(RECORDS TO USE)

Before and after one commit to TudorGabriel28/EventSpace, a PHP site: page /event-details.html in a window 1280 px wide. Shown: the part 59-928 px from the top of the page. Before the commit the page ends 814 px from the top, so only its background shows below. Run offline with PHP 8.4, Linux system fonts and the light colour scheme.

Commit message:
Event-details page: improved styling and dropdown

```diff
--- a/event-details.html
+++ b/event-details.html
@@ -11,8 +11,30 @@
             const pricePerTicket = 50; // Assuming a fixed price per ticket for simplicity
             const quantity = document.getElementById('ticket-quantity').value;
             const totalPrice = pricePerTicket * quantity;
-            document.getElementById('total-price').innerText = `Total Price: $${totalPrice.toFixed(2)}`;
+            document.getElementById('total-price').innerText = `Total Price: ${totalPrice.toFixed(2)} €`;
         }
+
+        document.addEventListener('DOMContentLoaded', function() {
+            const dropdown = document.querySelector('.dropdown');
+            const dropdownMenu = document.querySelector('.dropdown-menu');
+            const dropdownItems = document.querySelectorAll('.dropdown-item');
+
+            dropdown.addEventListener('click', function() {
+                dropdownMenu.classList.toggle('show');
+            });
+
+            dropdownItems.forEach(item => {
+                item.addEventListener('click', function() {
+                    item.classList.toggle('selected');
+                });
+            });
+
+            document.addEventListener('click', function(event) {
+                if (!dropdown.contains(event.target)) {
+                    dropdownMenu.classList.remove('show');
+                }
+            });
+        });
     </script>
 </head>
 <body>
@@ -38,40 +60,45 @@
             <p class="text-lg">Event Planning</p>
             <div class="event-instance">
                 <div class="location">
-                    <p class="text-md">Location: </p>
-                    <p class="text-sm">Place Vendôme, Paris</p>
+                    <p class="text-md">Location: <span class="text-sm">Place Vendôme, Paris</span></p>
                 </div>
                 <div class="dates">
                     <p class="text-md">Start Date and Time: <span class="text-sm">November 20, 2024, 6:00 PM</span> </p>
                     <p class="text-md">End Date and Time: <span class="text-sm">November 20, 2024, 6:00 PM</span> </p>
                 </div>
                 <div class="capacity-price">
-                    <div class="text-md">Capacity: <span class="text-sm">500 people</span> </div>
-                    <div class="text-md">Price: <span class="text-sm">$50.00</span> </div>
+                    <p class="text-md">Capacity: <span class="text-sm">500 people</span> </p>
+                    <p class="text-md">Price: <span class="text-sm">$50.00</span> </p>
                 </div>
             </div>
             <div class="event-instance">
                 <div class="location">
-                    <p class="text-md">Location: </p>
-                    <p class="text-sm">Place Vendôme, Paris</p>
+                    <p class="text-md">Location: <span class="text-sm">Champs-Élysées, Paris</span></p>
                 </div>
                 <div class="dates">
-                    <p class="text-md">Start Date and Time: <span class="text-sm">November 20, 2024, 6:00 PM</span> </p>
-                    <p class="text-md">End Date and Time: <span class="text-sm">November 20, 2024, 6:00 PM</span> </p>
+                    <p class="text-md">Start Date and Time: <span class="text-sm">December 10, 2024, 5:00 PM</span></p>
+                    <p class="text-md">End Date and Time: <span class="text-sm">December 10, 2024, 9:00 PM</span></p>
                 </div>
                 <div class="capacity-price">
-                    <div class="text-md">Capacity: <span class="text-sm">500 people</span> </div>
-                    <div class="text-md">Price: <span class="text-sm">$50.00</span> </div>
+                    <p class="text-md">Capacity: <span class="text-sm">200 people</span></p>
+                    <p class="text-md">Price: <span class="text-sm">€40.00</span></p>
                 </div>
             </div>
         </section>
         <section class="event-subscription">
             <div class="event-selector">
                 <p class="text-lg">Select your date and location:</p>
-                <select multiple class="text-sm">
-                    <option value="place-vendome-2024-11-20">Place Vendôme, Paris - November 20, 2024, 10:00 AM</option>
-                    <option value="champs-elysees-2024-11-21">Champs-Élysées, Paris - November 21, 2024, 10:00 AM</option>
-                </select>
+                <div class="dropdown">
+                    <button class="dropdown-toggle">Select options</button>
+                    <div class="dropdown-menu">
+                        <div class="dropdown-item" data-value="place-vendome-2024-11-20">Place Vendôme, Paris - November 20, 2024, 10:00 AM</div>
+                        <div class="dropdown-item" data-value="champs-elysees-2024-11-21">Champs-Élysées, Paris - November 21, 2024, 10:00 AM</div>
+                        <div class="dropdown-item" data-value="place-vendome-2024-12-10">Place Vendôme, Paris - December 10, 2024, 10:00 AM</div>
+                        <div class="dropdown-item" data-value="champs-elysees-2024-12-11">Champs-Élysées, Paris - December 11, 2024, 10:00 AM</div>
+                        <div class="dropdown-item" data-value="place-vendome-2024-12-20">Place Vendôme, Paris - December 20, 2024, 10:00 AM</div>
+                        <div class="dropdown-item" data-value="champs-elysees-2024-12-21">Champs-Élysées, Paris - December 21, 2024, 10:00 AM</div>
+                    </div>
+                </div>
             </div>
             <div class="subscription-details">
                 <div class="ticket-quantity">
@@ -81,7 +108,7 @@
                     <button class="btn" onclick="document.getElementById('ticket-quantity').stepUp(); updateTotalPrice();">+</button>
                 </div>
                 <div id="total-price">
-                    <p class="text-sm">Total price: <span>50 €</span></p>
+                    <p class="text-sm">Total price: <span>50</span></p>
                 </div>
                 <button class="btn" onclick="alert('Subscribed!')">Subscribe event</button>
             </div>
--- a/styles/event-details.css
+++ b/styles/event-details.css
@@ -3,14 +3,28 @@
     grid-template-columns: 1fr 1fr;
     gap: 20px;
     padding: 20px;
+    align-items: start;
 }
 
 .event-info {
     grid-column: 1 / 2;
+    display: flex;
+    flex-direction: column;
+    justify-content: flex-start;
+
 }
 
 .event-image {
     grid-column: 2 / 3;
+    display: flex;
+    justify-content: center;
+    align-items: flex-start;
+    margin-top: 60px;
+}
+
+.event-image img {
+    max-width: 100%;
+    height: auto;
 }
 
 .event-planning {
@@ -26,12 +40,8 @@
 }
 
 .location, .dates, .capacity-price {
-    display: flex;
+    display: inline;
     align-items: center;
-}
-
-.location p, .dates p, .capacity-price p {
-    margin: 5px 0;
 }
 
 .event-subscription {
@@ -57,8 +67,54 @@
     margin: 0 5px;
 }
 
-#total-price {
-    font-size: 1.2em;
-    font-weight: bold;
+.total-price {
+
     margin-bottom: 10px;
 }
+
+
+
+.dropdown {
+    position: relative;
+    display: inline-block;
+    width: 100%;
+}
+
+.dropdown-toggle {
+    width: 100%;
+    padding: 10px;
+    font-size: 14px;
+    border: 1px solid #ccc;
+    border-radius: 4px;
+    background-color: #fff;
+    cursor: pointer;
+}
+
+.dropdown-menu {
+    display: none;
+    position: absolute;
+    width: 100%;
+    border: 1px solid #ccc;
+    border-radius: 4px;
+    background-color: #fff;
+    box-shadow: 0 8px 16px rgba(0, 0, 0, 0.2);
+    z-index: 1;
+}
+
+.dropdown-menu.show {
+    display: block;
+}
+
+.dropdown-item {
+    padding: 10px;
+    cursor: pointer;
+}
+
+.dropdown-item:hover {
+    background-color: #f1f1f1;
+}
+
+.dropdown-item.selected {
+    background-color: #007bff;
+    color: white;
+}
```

(End RECORDS TO USE)

> [PROBLEM] Retype every record above exactly as it stands.

> [TASK OUTPUT]
Before and after one commit to TudorGabriel28/EventSpace, a PHP site: page /event-details.html in a window 1280 px wide. Shown: the part 59-928 px from the top of the page. Before the commit the page ends 814 px from the top, so only its background shows below. Run offline with PHP 8.4, Linux system fonts and the light colour scheme.

Commit message:
Event-details page: improved styling and dropdown

```diff
--- a/event-details.html
+++ b/event-details.html
@@ -11,8 +11,30 @@
             const pricePerTicket = 50; // Assuming a fixed price per ticket for simplicity
             const quantity = document.getElementById('ticket-quantity').value;
             const totalPrice = pricePerTicket * quantity;
-            document.getElementById('total-price').innerText = `Total Price: $${totalPrice.toFixed(2)}`;
+            document.getElementById('total-price').innerText = `Total Price: ${totalPrice.toFixed(2)} €`;
         }
+
+        document.addEventListener('DOMContentLoaded', function() {
+            const dropdown = document.querySelector('.dropdown');
+            const dropdownMenu = document.querySelector('.dropdown-menu');
+            const dropdownItems = document.querySelectorAll('.dropdown-item');
+
+            dropdown.addEventListener('click', function() {
+                dropdownMenu.classList.toggle('show');
+            });
+
+            dropdownItems.forEach(item => {
+                item.addEventListener('click', function() {
+                    item.classList.toggle('selected');
+                });
+            });
+
+            document.addEventListener('click', function(event) {
+                if (!dropdown.contains(event.target)) {
+                    dropdownMenu.classList.remove('show');
+                }
+            });
+        });
     </script>
 </head>
 <body>
@@ -38,40 +60,45 @@
             <p class="text-lg">Event Planning</p>
             <div class="event-instance">
                 <div class="location">
-                    <p class="text-md">Location: </p>
-                    <p class="text-sm">Place Vendôme, Paris</p>
+                    <p class="text-md">Location: <span class="text-sm">Place Vendôme, Paris</span></p>
                 </div>
                 <div class="dates">
                     <p class="text-md">Start Date and Time: <span class="text-sm">November 20, 2024, 6:00 PM</span> </p>
                     <p class="text-md">End Date and Time: <span class="text-sm">November 20, 2024, 6:00 PM</span> </p>
                 </div>
                 <div class="capacity-price">
-                    <div class="text-md">Capacity: <span class="text-sm">500 people</span> </div>
-                    <div class="text-md">Price: <span class="text-sm">$50.00</span> </div>
+                    <p class="text-md">Capacity: <span class="text-sm">500 people</span> </p>
+                    <p class="text-md">Price: <span class="text-sm">$50.00</span> </p>
                 </div>
             </div>
             <div class="event-instance">
                 <div class="location">
-                    <p class="text-md">Location: </p>
-                    <p class="text-sm">Place Vendôme, Paris</p>
+                    <p class="text-md">Location: <span class="text-sm">Champs-Élysées, Paris</span></p>
                 </div>
                 <div class="dates">
-                    <p class="text-md">Start Date and Time: <span class="text-sm">November 20, 2024, 6:00 PM</span> </p>
-                    <p class="text-md">End Date and Time: <span class="text-sm">November 20, 2024, 6:00 PM</span> </p>
+                    <p class="text-md">Start Date and Time: <span class="text-sm">December 10, 2024, 5:00 PM</span></p>
+                    <p class="text-md">End Date and Time: <span class="text-sm">December 10, 2024, 9:00 PM</span></p>
                 </div>
                 <div class="capacity-price">
-                    <div class="text-md">Capacity: <span class="text-sm">500 people</span> </div>
-                    <div class="text-md">Price: <span class="text-sm">$50.00</span> </div>
+                    <p class="text-md">Capacity: <span class="text-sm">200 people</span></p>
+                    <p class="text-md">Price: <span class="text-sm">€40.00</span></p>
                 </div>
             </div>
         </section>
         <section class="event-subscription">
             <div class="event-selector">
                 <p class="text-lg">Select your date and location:</p>
-                <select multiple class="text-sm">
-                    <option value="place-vendome-2024-11-20">Place Vendôme, Paris - November 20, 2024, 10:00 AM</option>
-                    <option value="champs-elysees-2024-11-21">Champs-Élysées, Paris - November 21, 2024, 10:00 AM</option>
-                </select>
+                <div class="dropdown">
+                    <button class="dropdown-toggle">Select options</button>
+                    <div class="dropdown-menu">
+                        <div class="dropdown-item" data-value="place-vendome-2024-11-20">Place Vendôme, Paris - November 20, 2024, 10:00 AM</div>
+                        <div class="dropdown-item" data-value="champs-elysees-2024-11-21">Champs-Élysées, Paris - November 21, 2024, 10:00 AM</div>
+                        <div class="dropdown-item" data-value="place-vendome-2024-12-10">Place Vendôme, Paris - December 10, 2024, 10:00 AM</div>
+                        <div class="dropdown-item" data-value="champs-elysees-2024-12-11">Champs-Élysées, Paris - December 11, 2024, 10:00 AM</div>
+                        <div class="dropdown-item" data-value="place-vendome-2024-12-20">Place Vendôme, Paris - December 20, 2024, 10:00 AM</div>
+                        <div class="dropdown-item" data-value="champs-elysees-2024-12-21">Champs-Élysées, Paris - December 21, 2024, 10:00 AM</div>
+                    </div>
+                </div>
             </div>
             <div class="subscription-details">
                 <div class="ticket-quantity">
@@ -81,7 +108,7 @@
                     <button class="btn" onclick="document.getElementById('ticket-quantity').stepUp(); updateTotalPrice();">+</button>
                 </div>
                 <div id="total-price">
-                    <p class="text-sm">Total price: <span>50 €</span></p>
+                    <p class="text-sm">Total price: <span>50</span></p>
                 </div>
                 <button class="btn" onclick="alert('Subscribed!')">Subscribe event</button>
             </div>
--- a/styles/event-details.css
+++ b/styles/event-details.css
@@ -3,14 +3,28 @@
     grid-template-columns: 1fr 1fr;
     gap: 20px;
     padding: 20px;
+    align-items: start;
 }
 
 .event-info {
     grid-column: 1 / 2;
+    display: flex;
+    flex-direction: column;
+    justify-content: flex-start;
+
 }
 
 .event-image {
     grid-column: 2 / 3;
+    display: flex;
+    justify-content: center;
+    align-items: flex-start;
+    margin-top: 60px;
+}
+
+.event-image img {
+    max-width: 100%;
+    height: auto;
 }
 
 .event-planning {
@@ -26,12 +40,8 @@
 }
 
 .location, .dates, .capacity-price {
-    display: flex;
+    display: inline;
     align-items: center;
-}
-
-.location p, .dates p, .capacity-price p {
-    margin: 5px 0;
 }
 
 .event-subscription {
@@ -57,8 +67,54 @@
     margin: 0 5px;
 }
 
-#total-price {
-    font-size: 1.2em;
-    font-weight: bold;
+.total-price {
+
     margin-bottom: 10px;
 }
+
+
+
+.dropdown {
+    position: relative;
+    display: inline-block;
+    width: 100%;
+}
+
+.dropdown-toggle {
+    width: 100%;
+    padding: 10px;
+    font-size: 14px;
+    border: 1px solid #ccc;
+    border-radius: 4px;
+    background-color: #fff;
+    cursor: pointer;
+}
+
+.dropdown-menu {
+    display: none;
+    position: absolute;
+    width: 100%;
+    border: 1px solid #ccc;
+    border-radius: 4px;
+    background-color: #fff;
+    box-shadow: 0 8px 16px rgba(0, 0, 0, 0.2);
+    z-index: 1;
+}
+
+.dropdown-menu.show {
+    display: block;
+}
+
+.dropdown-item {
+    padding: 10px;
+    cursor: pointer;
+}
+
+.dropdown-item:hover {
+    background-color: #f1f1f1;
+}
+
+.dropdown-item.selected {
+    background-color: #007bff;
+    color: white;
+}
```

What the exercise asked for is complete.